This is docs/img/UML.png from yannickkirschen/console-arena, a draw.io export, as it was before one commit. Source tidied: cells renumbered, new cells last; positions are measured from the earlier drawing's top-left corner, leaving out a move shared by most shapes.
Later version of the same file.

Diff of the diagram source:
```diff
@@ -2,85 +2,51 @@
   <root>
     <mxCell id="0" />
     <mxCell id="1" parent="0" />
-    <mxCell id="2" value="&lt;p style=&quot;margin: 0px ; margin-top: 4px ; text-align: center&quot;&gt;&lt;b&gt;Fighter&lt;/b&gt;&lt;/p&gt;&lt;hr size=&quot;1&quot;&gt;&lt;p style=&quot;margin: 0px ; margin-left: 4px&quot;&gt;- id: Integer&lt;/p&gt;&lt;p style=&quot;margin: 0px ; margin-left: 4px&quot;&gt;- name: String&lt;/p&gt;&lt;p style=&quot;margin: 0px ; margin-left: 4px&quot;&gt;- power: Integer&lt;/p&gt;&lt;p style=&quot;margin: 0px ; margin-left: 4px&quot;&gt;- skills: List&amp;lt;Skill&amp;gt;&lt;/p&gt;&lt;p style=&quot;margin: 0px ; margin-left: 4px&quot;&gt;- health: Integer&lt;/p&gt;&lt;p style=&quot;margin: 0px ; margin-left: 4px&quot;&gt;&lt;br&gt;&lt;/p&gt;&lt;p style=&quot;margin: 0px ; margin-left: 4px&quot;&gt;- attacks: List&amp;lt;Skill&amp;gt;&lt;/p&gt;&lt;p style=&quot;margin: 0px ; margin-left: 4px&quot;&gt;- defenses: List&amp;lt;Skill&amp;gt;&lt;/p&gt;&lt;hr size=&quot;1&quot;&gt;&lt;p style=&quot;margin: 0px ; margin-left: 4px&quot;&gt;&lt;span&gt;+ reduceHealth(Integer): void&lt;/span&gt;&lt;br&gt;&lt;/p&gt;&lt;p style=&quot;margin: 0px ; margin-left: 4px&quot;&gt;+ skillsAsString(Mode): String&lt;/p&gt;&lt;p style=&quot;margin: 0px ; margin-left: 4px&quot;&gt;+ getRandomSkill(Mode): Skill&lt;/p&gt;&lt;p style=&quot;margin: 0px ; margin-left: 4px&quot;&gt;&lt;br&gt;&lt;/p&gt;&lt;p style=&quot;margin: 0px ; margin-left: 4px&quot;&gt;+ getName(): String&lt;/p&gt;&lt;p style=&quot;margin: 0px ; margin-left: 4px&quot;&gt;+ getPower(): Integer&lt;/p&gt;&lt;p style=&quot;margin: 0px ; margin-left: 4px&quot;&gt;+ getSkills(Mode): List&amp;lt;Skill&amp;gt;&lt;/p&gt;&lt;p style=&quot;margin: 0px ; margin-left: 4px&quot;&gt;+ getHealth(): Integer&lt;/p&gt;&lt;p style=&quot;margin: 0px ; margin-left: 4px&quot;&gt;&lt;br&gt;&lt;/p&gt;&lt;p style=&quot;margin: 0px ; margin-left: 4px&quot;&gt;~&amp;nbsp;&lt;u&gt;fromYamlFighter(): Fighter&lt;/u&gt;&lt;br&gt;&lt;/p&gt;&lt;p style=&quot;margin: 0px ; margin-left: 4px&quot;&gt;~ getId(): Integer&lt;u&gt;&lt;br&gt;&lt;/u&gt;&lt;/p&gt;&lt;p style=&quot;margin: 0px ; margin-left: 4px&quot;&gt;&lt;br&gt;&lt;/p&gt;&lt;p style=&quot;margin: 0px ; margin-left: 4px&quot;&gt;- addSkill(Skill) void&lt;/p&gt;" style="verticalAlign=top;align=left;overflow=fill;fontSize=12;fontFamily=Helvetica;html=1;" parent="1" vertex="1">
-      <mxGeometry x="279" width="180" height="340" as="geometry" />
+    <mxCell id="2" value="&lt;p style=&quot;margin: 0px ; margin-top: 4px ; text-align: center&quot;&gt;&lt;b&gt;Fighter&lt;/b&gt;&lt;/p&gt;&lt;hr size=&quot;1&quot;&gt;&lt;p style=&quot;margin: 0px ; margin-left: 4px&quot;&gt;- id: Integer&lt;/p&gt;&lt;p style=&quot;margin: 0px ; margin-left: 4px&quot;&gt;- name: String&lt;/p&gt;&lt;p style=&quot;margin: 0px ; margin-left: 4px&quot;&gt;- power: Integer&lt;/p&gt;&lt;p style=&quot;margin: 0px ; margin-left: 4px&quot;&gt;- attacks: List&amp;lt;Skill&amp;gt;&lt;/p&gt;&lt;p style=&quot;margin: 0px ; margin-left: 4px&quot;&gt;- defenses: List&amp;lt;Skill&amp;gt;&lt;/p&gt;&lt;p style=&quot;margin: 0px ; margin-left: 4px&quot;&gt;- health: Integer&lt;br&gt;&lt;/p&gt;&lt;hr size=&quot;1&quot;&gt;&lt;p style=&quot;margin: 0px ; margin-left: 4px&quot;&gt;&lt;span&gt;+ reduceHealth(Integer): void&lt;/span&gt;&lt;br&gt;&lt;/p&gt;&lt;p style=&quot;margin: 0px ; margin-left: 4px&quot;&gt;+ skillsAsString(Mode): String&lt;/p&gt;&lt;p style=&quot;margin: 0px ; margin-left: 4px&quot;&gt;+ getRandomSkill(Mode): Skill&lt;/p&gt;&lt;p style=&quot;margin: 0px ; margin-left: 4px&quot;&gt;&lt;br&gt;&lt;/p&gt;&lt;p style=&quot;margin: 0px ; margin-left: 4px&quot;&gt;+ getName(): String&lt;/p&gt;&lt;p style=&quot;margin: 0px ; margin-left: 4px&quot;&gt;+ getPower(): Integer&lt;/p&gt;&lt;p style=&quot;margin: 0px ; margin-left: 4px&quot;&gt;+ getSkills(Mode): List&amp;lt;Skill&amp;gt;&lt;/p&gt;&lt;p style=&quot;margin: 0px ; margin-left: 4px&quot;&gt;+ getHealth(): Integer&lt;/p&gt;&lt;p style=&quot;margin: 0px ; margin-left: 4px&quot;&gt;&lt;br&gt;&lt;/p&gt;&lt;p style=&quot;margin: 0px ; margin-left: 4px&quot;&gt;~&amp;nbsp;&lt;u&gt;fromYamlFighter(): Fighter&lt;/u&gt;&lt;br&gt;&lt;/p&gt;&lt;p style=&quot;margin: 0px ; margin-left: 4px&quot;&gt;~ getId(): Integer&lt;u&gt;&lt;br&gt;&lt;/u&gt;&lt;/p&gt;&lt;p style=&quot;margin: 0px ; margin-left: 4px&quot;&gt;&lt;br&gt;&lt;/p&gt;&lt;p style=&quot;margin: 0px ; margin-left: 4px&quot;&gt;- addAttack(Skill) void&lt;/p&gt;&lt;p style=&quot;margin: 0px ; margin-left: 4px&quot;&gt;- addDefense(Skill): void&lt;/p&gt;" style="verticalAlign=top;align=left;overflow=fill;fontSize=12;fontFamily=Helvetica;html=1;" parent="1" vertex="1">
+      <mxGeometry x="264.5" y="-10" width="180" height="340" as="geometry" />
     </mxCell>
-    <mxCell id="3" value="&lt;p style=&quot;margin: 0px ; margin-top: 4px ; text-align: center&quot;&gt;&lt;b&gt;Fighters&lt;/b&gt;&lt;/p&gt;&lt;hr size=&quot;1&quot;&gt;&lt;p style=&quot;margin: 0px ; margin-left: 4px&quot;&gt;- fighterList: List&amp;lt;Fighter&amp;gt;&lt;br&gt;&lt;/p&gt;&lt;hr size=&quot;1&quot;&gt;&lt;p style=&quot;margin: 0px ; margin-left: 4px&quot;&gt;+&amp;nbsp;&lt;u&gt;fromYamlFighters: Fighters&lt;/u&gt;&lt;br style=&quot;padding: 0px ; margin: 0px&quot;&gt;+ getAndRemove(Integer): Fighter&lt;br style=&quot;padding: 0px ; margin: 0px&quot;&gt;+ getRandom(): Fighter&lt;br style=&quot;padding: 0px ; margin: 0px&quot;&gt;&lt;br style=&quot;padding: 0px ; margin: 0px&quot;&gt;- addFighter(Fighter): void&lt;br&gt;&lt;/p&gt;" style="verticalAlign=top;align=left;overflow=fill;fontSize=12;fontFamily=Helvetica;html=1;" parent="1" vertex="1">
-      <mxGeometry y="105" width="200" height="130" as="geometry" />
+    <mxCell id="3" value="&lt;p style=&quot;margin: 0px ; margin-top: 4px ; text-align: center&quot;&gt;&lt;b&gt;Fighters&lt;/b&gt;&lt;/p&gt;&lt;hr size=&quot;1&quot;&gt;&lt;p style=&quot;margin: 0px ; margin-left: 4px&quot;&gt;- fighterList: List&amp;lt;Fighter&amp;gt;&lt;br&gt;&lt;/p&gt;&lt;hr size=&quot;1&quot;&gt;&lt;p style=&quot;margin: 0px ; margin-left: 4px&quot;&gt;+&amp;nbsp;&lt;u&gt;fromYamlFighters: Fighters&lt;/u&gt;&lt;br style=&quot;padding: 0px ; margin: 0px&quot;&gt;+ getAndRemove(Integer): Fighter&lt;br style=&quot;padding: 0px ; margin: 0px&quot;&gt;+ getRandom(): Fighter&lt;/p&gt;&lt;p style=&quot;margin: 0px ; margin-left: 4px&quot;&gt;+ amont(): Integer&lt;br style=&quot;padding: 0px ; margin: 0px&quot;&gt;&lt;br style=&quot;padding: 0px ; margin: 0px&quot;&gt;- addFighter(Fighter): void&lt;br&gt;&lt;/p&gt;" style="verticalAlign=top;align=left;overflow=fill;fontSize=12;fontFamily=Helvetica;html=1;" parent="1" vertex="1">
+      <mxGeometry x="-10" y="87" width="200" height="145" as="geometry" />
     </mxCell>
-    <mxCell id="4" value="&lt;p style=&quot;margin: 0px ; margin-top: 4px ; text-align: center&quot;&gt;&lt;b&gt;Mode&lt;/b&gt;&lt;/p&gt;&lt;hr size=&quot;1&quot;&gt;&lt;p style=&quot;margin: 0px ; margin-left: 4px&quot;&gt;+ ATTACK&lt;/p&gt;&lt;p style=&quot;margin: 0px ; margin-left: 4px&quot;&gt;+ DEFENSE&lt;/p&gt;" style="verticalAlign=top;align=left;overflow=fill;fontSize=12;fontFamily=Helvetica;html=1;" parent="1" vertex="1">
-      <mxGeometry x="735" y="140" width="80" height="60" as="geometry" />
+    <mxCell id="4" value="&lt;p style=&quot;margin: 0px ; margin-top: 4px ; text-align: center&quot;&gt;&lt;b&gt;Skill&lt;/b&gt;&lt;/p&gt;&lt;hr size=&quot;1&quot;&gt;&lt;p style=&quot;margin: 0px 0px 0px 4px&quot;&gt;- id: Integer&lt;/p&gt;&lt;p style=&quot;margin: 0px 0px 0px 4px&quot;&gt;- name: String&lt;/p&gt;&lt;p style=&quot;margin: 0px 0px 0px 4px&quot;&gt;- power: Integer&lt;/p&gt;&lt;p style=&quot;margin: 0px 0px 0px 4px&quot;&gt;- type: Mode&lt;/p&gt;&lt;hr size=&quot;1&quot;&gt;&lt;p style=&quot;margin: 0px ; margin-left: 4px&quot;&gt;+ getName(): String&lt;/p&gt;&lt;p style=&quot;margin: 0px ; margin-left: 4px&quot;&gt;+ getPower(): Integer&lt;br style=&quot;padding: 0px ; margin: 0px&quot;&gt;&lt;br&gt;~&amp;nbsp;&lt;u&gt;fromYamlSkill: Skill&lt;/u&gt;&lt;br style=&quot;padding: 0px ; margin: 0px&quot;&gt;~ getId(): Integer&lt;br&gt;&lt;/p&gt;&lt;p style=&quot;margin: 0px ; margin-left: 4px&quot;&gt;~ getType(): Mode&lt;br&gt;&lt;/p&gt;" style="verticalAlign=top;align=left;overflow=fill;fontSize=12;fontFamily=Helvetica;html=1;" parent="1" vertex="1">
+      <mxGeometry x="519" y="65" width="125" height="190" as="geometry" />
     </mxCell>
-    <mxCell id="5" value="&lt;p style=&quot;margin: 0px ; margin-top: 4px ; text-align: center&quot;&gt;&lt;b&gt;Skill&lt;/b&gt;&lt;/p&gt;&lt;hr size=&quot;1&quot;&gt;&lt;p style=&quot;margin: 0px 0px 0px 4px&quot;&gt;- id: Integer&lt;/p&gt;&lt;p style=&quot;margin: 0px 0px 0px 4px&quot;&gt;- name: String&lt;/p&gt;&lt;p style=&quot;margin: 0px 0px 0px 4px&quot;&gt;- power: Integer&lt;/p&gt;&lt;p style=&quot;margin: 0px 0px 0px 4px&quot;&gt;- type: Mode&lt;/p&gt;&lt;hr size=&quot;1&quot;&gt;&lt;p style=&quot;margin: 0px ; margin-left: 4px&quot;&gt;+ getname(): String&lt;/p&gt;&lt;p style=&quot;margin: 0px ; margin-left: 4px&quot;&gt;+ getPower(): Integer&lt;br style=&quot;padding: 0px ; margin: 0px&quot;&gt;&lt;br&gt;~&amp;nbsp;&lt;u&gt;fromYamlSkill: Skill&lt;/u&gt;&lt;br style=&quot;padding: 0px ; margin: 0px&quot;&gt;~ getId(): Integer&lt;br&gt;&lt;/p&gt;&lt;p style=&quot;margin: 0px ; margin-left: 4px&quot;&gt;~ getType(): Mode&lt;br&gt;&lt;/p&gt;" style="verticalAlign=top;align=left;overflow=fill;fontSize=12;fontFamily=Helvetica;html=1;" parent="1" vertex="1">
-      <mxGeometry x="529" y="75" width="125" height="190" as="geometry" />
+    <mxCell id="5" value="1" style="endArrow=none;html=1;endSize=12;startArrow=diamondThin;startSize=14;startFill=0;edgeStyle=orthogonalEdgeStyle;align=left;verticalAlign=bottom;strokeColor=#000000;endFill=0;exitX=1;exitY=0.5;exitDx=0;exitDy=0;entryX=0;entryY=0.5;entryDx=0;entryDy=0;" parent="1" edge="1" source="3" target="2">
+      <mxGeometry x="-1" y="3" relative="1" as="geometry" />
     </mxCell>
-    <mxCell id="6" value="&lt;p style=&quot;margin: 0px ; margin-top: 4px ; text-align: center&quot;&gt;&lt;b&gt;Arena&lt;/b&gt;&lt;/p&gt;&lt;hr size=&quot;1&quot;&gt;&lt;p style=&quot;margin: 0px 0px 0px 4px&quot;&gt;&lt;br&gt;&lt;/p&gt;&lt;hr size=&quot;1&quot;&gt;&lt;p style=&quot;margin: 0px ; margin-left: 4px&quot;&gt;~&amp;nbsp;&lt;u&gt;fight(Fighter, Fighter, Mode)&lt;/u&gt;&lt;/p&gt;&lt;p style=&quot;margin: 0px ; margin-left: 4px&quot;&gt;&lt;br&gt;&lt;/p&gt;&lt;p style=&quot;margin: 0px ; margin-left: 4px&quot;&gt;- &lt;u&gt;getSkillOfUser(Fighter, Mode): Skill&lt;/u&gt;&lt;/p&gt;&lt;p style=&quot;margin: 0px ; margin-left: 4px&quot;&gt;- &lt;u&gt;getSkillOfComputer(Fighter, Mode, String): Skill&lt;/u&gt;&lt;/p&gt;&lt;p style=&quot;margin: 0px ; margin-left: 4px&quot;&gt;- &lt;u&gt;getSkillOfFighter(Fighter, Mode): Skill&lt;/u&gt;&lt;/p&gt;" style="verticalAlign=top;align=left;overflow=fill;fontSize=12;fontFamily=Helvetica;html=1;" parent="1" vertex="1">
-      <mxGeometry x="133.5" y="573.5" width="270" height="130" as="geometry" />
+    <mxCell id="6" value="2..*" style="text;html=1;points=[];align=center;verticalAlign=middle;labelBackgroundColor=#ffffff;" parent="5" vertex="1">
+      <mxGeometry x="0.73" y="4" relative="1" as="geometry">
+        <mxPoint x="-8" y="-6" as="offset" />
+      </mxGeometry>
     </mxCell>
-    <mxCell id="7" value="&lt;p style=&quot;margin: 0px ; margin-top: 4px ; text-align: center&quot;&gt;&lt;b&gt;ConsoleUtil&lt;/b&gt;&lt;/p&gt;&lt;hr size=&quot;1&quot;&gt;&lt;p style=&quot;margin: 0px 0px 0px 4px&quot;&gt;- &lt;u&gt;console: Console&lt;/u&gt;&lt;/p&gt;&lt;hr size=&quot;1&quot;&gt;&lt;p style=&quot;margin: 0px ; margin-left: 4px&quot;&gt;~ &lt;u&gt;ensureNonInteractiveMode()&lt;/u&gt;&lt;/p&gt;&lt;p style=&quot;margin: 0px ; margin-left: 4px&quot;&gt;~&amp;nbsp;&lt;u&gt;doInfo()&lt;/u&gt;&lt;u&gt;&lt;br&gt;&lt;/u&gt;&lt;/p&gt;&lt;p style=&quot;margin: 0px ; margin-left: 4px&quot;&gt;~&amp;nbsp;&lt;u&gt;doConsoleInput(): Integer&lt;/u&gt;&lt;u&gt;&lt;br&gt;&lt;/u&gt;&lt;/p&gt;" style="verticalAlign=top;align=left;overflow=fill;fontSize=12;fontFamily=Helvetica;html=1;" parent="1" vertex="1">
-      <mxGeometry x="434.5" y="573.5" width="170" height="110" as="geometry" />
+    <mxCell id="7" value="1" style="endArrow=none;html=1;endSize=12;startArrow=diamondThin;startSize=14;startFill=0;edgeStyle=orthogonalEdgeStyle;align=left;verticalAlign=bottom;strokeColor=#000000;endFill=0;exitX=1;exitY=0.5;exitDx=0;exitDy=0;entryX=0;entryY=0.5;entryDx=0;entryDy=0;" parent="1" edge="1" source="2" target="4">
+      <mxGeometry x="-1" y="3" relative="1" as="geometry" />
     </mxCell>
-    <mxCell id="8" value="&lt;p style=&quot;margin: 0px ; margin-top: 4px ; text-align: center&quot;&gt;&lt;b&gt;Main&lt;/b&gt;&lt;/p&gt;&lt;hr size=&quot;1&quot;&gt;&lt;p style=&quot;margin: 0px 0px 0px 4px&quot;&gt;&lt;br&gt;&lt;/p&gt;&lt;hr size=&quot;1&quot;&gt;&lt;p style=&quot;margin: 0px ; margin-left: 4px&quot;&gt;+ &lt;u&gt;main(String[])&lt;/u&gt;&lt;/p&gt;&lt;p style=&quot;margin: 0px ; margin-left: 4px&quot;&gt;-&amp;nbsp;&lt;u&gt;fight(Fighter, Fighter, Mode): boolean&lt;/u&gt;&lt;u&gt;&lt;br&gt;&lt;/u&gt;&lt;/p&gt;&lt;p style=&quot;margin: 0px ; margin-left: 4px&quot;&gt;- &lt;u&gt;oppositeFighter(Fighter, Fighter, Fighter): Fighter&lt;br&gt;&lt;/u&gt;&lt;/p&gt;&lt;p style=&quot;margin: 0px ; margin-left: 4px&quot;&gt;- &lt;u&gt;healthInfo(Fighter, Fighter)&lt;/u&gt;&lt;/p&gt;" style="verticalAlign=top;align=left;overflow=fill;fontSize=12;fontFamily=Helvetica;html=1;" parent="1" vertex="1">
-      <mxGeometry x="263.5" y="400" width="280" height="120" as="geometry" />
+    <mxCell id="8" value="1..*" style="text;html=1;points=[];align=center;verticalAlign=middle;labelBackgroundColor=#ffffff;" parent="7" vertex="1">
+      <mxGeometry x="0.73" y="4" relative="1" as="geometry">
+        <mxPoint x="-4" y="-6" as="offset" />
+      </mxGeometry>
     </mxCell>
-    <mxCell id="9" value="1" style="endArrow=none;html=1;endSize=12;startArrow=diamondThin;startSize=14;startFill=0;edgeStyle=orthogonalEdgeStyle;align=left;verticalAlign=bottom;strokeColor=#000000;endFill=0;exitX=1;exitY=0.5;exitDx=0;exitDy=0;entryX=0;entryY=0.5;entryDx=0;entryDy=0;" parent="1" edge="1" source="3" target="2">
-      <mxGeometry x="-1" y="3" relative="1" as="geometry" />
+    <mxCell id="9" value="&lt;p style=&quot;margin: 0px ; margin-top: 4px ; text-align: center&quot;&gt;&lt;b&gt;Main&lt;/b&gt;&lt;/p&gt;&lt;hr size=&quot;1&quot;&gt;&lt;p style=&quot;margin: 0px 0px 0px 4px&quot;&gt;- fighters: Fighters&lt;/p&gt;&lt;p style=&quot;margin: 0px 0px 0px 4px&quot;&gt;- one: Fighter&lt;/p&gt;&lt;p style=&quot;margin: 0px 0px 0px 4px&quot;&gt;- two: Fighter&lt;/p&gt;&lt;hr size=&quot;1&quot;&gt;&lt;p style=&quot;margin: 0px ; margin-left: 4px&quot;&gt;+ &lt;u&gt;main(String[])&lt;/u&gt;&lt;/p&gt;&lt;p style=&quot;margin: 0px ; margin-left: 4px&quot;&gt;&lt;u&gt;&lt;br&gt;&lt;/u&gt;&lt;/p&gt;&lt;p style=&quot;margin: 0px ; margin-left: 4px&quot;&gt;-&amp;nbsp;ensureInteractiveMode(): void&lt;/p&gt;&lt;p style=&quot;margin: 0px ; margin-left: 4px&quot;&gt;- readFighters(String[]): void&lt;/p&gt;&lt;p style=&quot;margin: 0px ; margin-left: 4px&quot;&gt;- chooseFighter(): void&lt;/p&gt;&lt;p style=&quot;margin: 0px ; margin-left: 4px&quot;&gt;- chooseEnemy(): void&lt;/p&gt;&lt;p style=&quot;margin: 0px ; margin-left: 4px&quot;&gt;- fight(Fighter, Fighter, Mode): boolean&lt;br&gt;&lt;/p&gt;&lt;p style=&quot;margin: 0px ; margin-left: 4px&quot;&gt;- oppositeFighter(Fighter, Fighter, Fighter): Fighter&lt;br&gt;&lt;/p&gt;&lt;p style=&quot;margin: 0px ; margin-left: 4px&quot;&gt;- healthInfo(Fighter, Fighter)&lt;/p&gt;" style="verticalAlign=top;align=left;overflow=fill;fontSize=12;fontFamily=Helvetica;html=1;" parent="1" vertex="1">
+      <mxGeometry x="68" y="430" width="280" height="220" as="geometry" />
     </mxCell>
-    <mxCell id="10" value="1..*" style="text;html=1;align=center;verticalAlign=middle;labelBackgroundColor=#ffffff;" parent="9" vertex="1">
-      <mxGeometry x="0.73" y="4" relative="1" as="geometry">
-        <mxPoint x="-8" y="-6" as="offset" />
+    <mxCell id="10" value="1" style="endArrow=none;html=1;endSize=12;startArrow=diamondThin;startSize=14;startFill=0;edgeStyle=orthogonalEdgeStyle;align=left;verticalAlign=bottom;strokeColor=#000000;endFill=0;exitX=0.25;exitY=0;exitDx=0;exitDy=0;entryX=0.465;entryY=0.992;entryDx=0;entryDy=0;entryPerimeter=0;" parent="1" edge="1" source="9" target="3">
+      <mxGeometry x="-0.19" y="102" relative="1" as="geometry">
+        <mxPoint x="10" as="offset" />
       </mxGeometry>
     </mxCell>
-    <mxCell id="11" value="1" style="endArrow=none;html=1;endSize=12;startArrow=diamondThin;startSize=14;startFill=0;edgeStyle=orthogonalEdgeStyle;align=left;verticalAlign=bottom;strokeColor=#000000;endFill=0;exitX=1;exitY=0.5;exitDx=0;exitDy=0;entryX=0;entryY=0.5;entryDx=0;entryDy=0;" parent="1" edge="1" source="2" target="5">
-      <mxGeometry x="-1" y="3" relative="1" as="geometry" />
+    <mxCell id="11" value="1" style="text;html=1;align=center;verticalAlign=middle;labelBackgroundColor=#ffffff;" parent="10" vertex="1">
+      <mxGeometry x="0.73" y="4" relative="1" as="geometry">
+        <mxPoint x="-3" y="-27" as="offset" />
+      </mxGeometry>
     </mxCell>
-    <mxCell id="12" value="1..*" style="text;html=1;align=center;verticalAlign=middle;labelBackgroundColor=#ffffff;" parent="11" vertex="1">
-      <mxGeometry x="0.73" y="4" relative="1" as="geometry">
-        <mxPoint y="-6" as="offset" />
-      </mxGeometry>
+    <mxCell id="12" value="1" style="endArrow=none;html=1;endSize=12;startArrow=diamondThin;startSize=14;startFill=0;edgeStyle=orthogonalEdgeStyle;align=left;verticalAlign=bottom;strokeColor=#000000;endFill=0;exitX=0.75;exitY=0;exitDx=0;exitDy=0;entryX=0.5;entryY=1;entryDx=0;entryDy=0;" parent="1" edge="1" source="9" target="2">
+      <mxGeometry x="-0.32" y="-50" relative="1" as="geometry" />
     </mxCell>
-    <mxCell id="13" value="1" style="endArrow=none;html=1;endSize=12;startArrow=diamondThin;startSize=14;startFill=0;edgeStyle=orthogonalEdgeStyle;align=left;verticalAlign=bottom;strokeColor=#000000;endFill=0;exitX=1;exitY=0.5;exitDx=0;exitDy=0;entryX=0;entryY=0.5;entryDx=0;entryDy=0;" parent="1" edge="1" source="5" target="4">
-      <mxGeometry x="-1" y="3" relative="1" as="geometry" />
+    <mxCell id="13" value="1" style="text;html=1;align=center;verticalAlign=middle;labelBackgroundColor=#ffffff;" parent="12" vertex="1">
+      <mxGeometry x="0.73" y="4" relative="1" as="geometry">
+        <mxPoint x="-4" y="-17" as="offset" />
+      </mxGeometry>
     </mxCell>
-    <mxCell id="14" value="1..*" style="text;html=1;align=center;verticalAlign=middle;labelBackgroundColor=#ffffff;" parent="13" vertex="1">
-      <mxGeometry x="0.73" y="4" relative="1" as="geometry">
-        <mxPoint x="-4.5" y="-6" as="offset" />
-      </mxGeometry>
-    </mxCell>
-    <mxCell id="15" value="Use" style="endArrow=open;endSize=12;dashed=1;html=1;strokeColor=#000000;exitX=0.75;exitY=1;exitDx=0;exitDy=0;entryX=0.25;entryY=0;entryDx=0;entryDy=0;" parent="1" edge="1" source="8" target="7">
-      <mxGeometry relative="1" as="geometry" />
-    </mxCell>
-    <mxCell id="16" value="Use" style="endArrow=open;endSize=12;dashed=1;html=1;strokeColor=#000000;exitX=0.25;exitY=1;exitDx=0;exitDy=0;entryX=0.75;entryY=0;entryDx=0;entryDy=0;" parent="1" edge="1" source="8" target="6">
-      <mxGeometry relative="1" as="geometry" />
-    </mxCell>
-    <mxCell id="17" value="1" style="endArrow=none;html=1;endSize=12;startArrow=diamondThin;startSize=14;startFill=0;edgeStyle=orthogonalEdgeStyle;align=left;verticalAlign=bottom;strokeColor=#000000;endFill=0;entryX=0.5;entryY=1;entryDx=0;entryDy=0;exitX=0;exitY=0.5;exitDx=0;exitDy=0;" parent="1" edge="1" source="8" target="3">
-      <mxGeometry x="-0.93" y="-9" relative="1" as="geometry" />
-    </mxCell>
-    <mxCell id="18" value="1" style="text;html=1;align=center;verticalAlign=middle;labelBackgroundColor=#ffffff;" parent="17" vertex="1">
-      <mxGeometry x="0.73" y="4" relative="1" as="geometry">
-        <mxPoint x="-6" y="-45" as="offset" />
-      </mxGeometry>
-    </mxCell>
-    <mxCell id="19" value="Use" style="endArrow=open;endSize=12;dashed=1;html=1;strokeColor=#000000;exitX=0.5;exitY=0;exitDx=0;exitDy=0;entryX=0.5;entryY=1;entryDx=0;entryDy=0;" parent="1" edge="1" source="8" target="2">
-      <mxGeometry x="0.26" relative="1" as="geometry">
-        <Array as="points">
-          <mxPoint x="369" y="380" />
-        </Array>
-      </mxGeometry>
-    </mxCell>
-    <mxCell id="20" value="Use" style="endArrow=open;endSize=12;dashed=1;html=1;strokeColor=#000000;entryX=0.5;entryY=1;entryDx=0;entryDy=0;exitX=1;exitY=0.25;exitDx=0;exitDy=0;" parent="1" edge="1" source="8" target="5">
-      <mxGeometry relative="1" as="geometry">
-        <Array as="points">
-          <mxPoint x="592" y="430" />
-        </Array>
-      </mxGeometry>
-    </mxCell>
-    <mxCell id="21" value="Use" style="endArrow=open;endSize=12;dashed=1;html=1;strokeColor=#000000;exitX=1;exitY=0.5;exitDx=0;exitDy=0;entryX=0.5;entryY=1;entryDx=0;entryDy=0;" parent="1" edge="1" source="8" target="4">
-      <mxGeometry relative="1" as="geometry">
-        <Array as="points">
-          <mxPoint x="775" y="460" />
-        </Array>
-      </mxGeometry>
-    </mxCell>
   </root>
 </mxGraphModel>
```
◆ ◆ ◆
WHAT IS NEEDED -
Within the entries above, how many lines contain "mxPoint"? Respond with the number only.

SOLUTION TO THIS EXERCISE -
12